Despite rain, darkness, snow and cold, we have to get from A to B. If you are also dependent on your bike in fall and winter, safety in the dark should be your priority. Find out what you can do to ride your bike safely in the dark in this article.
Cycling to work, school or university in the morning. It's dark. It's raining. Your favorite color is black and this is reflected in your clothes. Apart from your bike light, you're barely visible and you're starting to worry that you urgently need to change something. But what? And how?
1 Let there be light!
Of course, the front and rear lights on your bike should work and be correctly adjusted. Nowadays you can even get bicycle helmets with an integrated light in the back. Just don't forget to switch the helmet light on and off again, as many run on battery power. Cycling in the dark is best with plenty of light!
2 Reflectors are the new black.

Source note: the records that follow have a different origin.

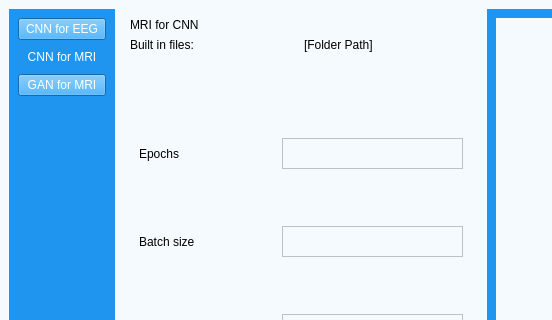
This is UI/aUI_projekt_MRI.ui in matimusial/ADHDPredictorApp as Qt 5 draws it before an edit; both pictures show x 0 to 552 and y 0 to 320 of the 1280 by 760 pixel window. The edited form follows.
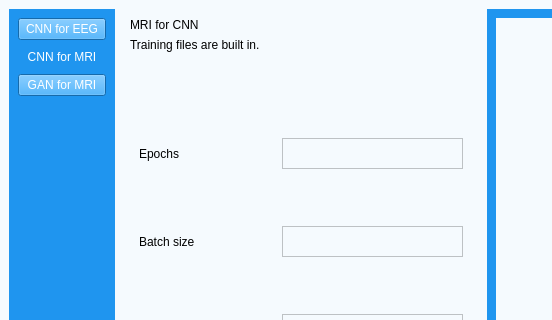
This is the edited form. Icons and pictures are not drawn.

Commit message: path label deleted

Diff of the .ui file:
```diff
--- a/UI/aUI_projekt_MRI.ui
+++ b/UI/aUI_projekt_MRI.ui
@@ -176,14 +176,14 @@
                <item>
                 <widget class="QLabel" name="label">
                  <property name="text">
-                  <string>Built in files:</string>
+                  <string>Training files are built in.</string>
                  </property>
                 </widget>
                </item>
                <item>
                 <widget class="QLabel" name="path_label_2">
                  <property name="text">
-                  <string>[Folder Path]</string>
+                  <string/>
                  </property>
                 </widget>
                </item>
```
The commit also changes 3 other files.
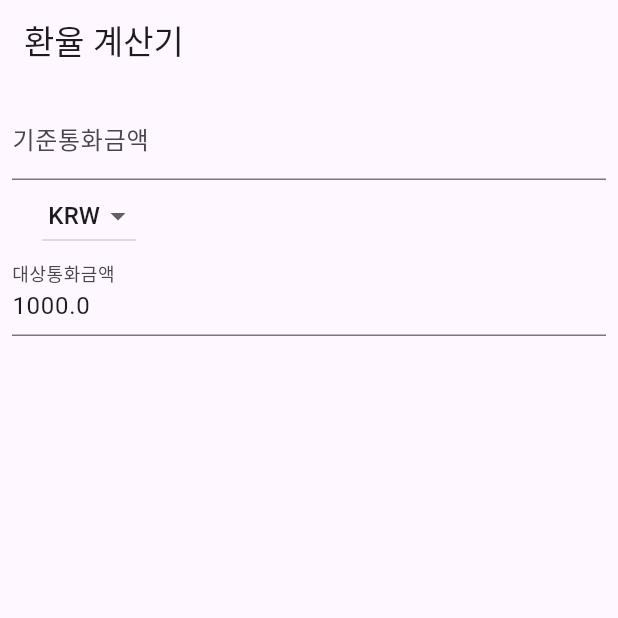
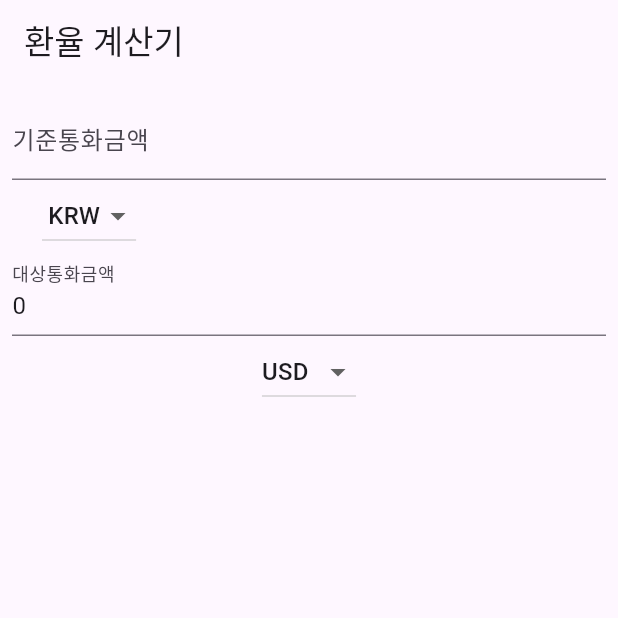
Before and after one commit to chepchep2/exchange_currency, a Flutter app: the screen it shows after launch, on a phone screen of 412 x 824 dp, the top half of it. Run offline on Flutter 3.47's test engine with Material 3 defaults, Android fonts, the phone set to English and light mode, and no system bars.

Commit message:
feat: krw => usd, usd => krw 변경됨

```diff
--- a/lib/ui/main/main_screen.dart
+++ b/lib/ui/main/main_screen.dart
@@ -13,10 +13,14 @@ class _ExchangeCurrencyMainScreenState
     extends State<ExchangeCurrencyMainScreen> {
   final textController = TextEditingController();
 
-  num selectAmount = 1000.0;
-  num targetAmount = 1000.0;
+  num selectAmount = 1;
+  num targetAmount = 0;
   String selectCurrency = 'KRW';
+
+  // 기준이 되는 통화
   String targetCurrency = 'USD';
+
+  // 환율이 적용되는 통화
   final repository = RateRepositoryImpl();
 
   @override
@@ -55,6 +59,7 @@ class _ExchangeCurrencyMainScreenState
               ),
               onChanged: (source) {
                 selectAmount = double.parse(source);
+                // 1000원
                 updateTargetAmount();
               },
             ),
@@ -82,10 +87,22 @@ class _ExchangeCurrencyMainScreenState
               keyboardType: TextInputType.number,
               decoration: const InputDecoration(labelText: '대상통화금액'),
               readOnly: true,
-              controller: TextEditingController(text: targetAmount.toString()),
-              // onChanged: (source) {
-              //   targetAmount = double.parse(source);
-              // },
+              controller: TextEditingController(
+                text: targetAmount.toString(),
+              ),
+            ),
+            DropdownButton(
+              value: targetCurrency,
+              items: const [
+                DropdownMenuItem(value: 'KRW', child: Text(' KRW')),
+                DropdownMenuItem(value: 'USD', child: Text('USD')),
+              ],
+              onChanged: (value) {
+                setState(() {
+                  targetCurrency = value!;
+                });
+                updateTargetAmount();
+              },
             ),
           ],
         ),
```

When light shines on your reflectors, they shine back and you are seen 1A. There are reflector strips that you can strap around your arms and legs. Some even have small integrated lights, which we recommend. More light and "self-radiation" are always better than hoping that a beam of light will hit you and you will be seen. At this point, we'll just take the reflectors on your spokes for granted ;-)
3 Warning by vest.
Everyone has seen them before: those stylish construction worker vests in yellow and orange. They may be a fashion failure, but they are essential for your own visibility. Jump over your shadow (which you can't see in the dark anyway) and get yourself a high-visibility vest. If you prefer a slimmer model, there are reflective collars or belts. The disadvantage of these, however, is that you are clearly visible from the front and back, but less so from the side. This can therefore have a negative effect when cycling in the dark. We recommend that you go the whole hog and buy a vest (or even better, a fully reflective jacket)!
4 Show where you are with bright clothing
In addition to all the reflectors, lights and indicators, bright clothing is of course also a way of making you more visible in the dark. For example, the aforementioned reflective jacket, or simply a winter coat in non-black - that can make a big difference! Light-colored gloves, with reflectors if possible, also make your hand signals more visible to other road users.
5 The journey is the reward!
Choose paths and roads with solid cycle lanes and good lighting. The less you have to ride on the road, the better. Try to avoid country lanes, those ominous side roads and dark alleyways. That way you might not have to cycle in the dark at all!
6 Watch out!
Even if there are few cars on the road in the morning, keep an eye on your surroundings. Don't wear headphones so that you can hear other road users. This doesn't just apply to cars and anything moving on the road. Even your master and mistress on their morning walk can pose a danger if you (or both of you) are not paying attention. You should also drive with extra caution around schoolchildren. In difficult places, you should also slow down or even dismount completely. Riding a bike in the dark can have many sources of danger, so you should always keep your eyes open for them.
7 Let the bike bell ring!
Don't be shy about using your bell even in the dark! As a fully-fledged road user, you can (and should) keep to your right of way even in the dark. What else can ring: your smartphone! IF something happens to you, you can use it to call for help quickly. It's best to set 112 (the emergency number for the ambulance) directly to speed dial 1.
Don't let yourself be unsettled. Even if the weather isn't great, you know how to ride a bike in the dark. Don't cramp up, enjoy the ride - because cycling in the dark, especially early in the morning, has its own special flair. Relax!